Copy each line containing "that" from the listing below.
☆ ☆ ☆ ☆
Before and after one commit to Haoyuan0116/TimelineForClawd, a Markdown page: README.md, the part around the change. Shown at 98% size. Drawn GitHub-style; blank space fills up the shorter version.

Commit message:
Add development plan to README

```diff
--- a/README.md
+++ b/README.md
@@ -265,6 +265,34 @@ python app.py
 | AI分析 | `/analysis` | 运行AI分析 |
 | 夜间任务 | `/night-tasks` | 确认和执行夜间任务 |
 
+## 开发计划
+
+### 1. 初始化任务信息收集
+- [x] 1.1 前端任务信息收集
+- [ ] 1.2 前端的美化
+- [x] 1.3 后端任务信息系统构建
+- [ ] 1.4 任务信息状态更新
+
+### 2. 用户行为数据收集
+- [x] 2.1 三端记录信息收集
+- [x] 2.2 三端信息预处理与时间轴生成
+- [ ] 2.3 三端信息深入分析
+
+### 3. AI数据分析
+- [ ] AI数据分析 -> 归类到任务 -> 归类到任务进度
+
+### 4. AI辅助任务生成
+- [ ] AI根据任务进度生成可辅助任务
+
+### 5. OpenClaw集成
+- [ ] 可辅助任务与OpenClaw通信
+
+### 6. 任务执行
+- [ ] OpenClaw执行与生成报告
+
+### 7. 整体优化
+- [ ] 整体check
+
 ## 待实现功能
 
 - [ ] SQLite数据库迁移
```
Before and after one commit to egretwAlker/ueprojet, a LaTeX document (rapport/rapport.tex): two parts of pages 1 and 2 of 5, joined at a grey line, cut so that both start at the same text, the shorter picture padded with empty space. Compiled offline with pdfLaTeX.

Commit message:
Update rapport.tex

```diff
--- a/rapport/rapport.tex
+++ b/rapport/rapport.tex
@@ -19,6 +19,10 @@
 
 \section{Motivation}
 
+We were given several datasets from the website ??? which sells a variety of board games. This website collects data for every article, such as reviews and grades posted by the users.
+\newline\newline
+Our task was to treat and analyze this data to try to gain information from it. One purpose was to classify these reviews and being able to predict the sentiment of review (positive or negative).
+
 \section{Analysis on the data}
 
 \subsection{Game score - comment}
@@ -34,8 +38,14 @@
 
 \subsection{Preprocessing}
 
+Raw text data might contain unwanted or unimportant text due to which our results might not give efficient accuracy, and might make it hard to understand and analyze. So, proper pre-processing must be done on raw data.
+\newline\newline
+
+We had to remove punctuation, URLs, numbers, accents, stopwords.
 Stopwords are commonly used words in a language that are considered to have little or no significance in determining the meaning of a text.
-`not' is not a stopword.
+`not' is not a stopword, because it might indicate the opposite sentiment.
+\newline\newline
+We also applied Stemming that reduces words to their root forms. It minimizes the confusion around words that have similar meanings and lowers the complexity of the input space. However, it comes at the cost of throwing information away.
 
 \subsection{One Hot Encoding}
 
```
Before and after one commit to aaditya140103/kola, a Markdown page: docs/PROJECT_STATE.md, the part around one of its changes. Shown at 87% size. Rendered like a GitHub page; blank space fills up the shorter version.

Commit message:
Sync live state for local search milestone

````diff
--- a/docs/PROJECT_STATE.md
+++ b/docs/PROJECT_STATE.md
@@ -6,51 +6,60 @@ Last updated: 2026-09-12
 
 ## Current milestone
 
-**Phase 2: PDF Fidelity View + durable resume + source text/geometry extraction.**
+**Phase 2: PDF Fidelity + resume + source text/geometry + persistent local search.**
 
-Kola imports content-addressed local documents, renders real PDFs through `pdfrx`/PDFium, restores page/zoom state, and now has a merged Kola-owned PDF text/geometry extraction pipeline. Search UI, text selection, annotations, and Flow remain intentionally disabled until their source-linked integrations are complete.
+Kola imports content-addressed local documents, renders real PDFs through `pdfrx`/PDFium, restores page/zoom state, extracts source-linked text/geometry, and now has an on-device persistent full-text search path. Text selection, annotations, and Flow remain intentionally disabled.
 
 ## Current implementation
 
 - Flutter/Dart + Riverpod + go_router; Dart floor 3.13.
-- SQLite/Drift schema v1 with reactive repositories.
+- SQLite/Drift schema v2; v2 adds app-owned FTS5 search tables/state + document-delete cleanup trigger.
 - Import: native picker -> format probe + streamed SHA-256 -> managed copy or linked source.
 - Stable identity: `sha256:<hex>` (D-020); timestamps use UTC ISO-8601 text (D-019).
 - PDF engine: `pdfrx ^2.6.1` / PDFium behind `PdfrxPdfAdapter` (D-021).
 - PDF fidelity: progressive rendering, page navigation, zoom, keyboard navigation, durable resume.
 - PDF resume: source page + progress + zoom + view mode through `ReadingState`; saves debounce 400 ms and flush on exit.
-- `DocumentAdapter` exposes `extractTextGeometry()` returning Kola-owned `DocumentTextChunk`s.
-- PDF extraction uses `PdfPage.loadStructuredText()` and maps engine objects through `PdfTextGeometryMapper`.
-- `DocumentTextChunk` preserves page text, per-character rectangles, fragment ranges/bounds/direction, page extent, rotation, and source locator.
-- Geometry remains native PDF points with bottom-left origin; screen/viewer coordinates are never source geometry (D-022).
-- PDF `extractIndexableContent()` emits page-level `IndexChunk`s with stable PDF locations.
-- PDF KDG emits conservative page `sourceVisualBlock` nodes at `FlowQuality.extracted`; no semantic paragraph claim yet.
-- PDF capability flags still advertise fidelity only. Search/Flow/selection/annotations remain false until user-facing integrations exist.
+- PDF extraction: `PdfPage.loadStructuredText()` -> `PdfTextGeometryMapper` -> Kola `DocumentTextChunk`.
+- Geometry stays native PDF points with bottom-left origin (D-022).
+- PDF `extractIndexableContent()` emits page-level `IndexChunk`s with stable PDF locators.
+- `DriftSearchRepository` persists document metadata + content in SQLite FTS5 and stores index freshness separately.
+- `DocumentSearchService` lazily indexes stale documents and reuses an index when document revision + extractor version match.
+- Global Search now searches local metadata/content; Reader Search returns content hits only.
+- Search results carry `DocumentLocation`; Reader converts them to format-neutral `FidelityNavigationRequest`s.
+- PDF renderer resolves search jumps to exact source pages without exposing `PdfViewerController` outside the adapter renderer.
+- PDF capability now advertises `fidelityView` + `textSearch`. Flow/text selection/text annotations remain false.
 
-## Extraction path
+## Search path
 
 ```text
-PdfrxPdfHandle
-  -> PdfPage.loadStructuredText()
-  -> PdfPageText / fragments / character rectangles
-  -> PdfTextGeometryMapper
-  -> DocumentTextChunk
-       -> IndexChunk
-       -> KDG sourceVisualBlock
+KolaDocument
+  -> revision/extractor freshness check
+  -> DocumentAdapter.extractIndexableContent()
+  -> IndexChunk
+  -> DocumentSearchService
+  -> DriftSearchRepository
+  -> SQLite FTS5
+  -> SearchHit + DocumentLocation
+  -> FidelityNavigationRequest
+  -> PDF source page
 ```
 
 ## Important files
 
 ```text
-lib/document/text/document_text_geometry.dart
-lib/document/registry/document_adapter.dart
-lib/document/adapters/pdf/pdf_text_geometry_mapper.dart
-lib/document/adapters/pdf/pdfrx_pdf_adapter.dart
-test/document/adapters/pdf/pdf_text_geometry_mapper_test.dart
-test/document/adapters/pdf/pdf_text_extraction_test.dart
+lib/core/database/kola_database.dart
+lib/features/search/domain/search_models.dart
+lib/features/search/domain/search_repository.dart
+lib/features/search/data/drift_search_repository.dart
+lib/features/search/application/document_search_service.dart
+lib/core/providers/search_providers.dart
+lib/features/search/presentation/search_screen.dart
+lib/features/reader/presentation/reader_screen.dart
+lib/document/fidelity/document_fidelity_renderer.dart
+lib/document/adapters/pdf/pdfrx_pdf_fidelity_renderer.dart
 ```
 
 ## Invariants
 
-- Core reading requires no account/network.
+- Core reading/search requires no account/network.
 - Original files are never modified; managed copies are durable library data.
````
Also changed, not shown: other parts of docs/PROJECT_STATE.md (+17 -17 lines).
☆ ☆ ☆ ☆
- SOLUTION TO THE EXERCISE -
Before and after one commit to egretwAlker/ueprojet, a LaTeX document (rapport/rapport.tex): two parts of pages 1 and 2 of 5, joined at a grey line, cut so that both start at the same text, the shorter picture padded with empty space. Compiled offline with pdfLaTeX.
 Stopwords are commonly used words in a language that are considered to have little or no significance in determining the meaning of a text.
+We also applied Stemming that reduces words to their root forms. It minimizes the confusion around words that have similar meanings and lowers the complexity of the input space. However, it comes at the cost of throwing information away.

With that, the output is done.